• Task requirements
Retrieve each line that contains the word "more" from the entries below.

• Supplied records
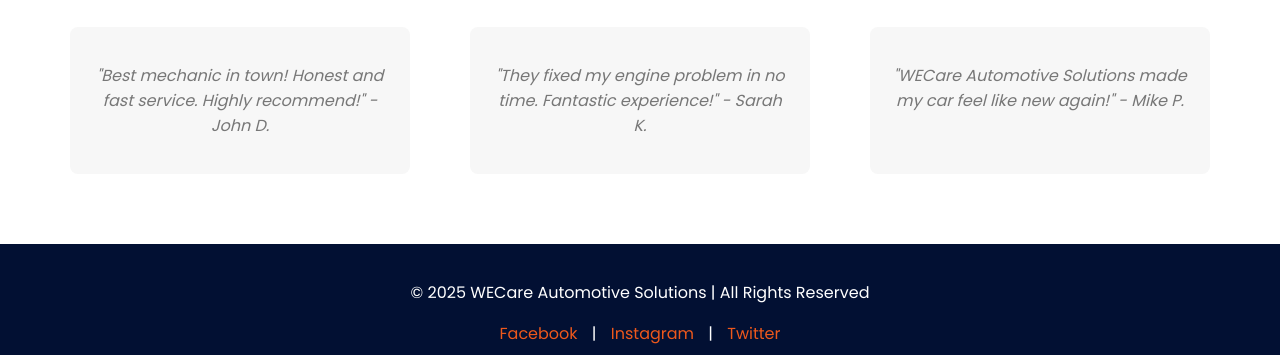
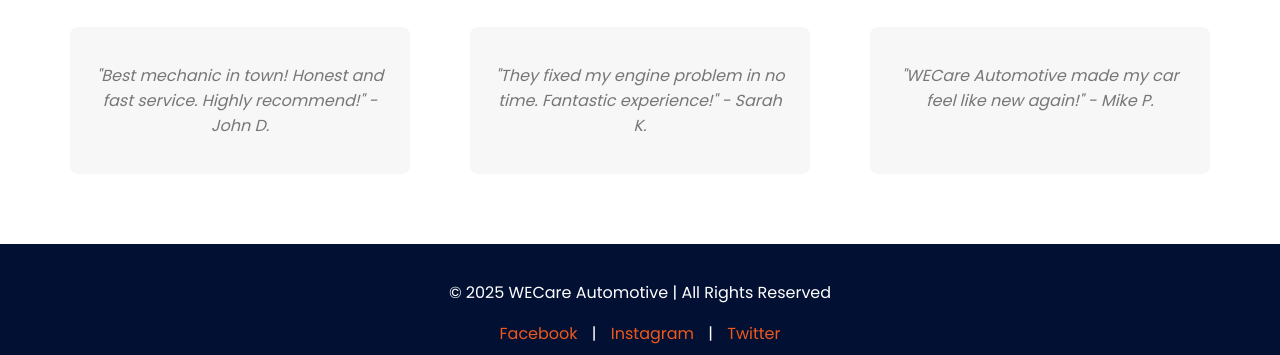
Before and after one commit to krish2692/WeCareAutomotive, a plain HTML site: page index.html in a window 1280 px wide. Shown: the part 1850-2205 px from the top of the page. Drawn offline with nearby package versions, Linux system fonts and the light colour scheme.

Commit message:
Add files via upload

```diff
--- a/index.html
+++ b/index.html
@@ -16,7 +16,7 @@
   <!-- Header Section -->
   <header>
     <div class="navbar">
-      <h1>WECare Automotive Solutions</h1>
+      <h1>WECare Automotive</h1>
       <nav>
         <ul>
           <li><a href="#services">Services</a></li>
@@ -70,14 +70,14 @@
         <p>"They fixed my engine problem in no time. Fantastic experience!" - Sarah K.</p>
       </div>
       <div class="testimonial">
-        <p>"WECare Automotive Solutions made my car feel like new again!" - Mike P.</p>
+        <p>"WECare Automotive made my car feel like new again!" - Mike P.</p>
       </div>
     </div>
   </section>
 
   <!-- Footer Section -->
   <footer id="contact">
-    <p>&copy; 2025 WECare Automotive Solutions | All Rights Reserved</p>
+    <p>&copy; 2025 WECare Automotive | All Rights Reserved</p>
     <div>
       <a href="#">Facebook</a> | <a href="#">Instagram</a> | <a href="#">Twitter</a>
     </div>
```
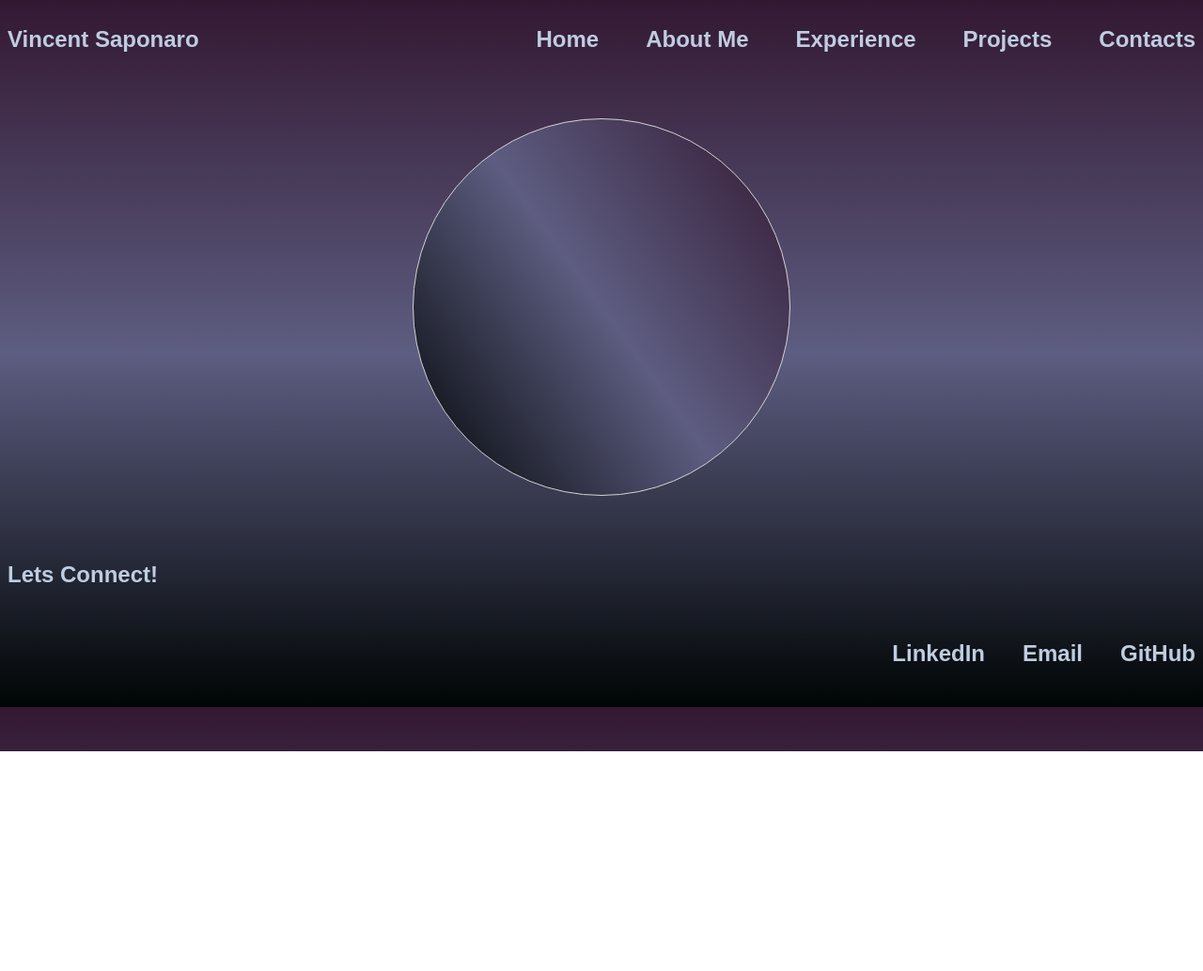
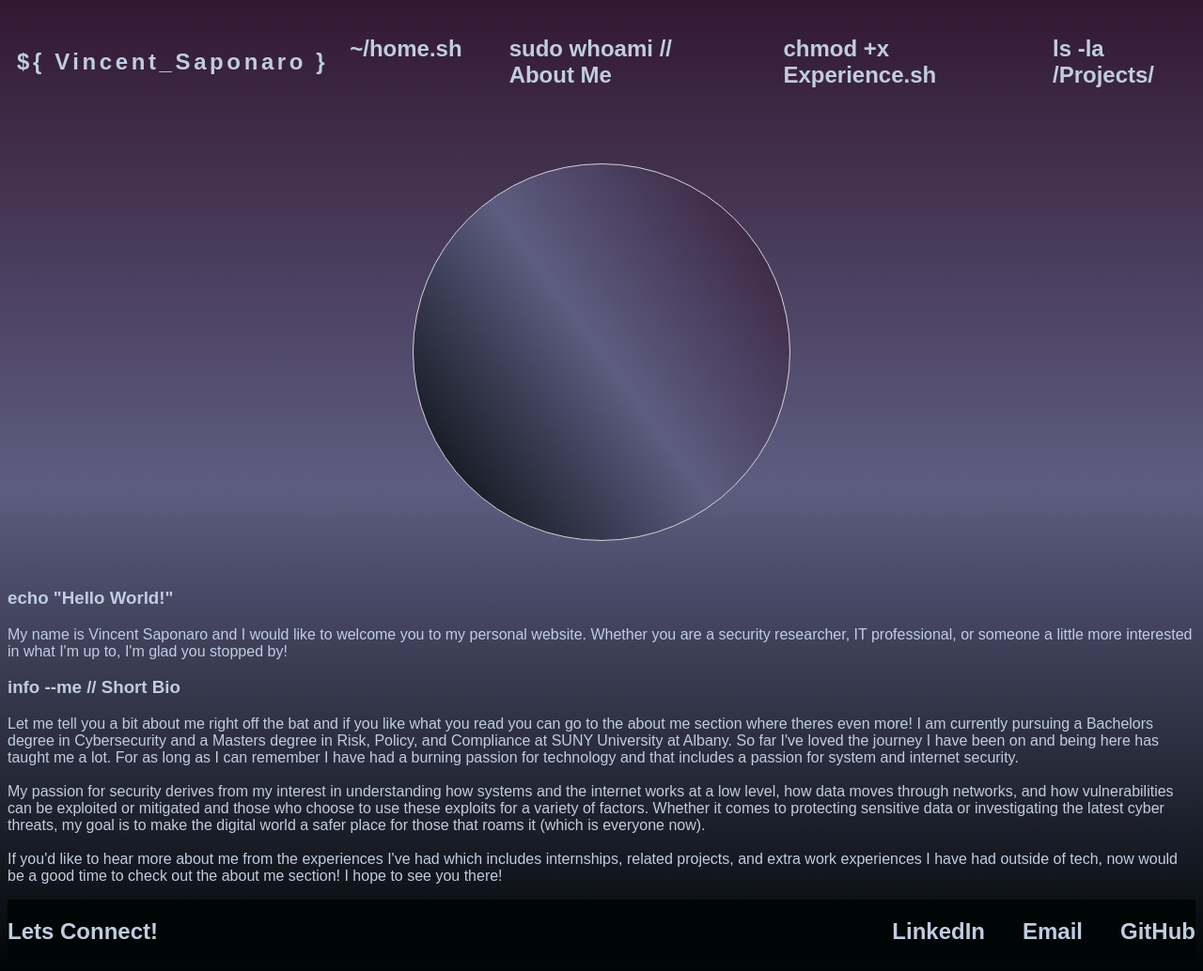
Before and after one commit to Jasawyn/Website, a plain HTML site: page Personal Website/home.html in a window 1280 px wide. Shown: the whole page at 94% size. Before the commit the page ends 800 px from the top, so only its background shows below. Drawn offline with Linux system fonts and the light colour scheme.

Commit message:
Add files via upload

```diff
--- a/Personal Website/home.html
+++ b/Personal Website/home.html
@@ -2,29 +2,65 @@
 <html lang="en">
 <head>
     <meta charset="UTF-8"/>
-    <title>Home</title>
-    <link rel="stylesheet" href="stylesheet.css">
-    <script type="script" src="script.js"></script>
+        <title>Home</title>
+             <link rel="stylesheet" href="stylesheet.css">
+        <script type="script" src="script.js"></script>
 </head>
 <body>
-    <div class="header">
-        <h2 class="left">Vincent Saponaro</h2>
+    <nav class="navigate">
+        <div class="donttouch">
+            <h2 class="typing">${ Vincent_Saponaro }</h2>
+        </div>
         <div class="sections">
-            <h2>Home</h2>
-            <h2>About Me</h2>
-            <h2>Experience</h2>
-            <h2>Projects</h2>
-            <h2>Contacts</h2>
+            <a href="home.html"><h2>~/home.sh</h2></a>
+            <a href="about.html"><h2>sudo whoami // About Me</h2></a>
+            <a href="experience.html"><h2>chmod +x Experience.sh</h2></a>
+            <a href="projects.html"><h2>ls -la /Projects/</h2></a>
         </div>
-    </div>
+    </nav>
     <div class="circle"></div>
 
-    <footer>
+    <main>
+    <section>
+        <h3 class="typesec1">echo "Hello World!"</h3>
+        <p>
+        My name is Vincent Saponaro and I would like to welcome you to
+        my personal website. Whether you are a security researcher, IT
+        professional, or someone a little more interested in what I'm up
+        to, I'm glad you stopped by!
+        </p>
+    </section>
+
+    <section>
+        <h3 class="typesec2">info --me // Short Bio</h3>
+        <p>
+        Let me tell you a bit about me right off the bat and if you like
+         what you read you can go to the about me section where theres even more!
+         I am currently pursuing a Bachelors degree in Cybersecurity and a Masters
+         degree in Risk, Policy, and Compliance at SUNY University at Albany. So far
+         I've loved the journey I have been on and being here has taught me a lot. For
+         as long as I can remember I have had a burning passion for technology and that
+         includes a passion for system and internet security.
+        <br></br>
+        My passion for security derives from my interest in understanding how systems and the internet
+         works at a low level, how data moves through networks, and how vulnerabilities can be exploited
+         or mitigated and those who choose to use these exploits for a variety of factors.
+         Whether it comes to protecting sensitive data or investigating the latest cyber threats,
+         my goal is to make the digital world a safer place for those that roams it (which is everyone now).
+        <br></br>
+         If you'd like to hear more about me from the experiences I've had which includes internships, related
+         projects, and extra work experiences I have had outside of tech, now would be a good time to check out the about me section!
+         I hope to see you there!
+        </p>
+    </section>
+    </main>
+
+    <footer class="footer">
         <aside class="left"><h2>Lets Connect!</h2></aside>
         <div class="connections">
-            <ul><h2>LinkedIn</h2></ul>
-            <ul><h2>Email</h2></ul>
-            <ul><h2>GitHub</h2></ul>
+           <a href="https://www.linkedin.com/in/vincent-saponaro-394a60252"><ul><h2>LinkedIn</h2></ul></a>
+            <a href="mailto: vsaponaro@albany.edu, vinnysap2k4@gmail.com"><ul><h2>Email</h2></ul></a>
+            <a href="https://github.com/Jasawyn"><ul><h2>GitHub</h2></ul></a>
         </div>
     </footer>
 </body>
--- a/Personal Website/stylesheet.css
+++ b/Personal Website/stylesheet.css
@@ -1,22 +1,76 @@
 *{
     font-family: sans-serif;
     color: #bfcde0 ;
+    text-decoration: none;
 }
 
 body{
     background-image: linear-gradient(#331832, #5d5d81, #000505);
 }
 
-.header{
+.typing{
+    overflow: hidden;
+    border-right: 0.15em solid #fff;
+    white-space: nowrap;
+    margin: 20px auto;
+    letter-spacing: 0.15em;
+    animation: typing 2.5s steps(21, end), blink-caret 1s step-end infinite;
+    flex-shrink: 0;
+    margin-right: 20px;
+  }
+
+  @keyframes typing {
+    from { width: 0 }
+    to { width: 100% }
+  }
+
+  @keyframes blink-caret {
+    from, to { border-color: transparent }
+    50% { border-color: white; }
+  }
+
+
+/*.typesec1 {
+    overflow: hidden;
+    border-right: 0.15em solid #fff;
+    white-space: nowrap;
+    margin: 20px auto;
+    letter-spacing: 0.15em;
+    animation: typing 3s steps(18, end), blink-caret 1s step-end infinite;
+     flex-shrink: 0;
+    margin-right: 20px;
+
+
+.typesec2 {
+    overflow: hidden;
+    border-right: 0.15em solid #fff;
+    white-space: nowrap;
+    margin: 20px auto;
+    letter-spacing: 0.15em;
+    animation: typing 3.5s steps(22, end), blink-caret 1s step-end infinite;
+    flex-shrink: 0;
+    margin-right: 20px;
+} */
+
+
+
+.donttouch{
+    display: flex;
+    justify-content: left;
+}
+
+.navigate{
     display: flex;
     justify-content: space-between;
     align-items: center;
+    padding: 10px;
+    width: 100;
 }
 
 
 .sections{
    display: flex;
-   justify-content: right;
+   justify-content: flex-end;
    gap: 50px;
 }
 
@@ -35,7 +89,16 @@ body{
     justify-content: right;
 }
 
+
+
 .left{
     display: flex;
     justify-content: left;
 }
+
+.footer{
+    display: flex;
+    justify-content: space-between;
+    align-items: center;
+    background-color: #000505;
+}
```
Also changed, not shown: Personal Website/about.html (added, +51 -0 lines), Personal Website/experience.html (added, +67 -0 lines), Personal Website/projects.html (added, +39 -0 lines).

• Task solution
+        professional, or someone a little more interested in what I'm up
+         what you read you can go to the about me section where theres even more!
+         If you'd like to hear more about me from the experiences I've had which includes internships, related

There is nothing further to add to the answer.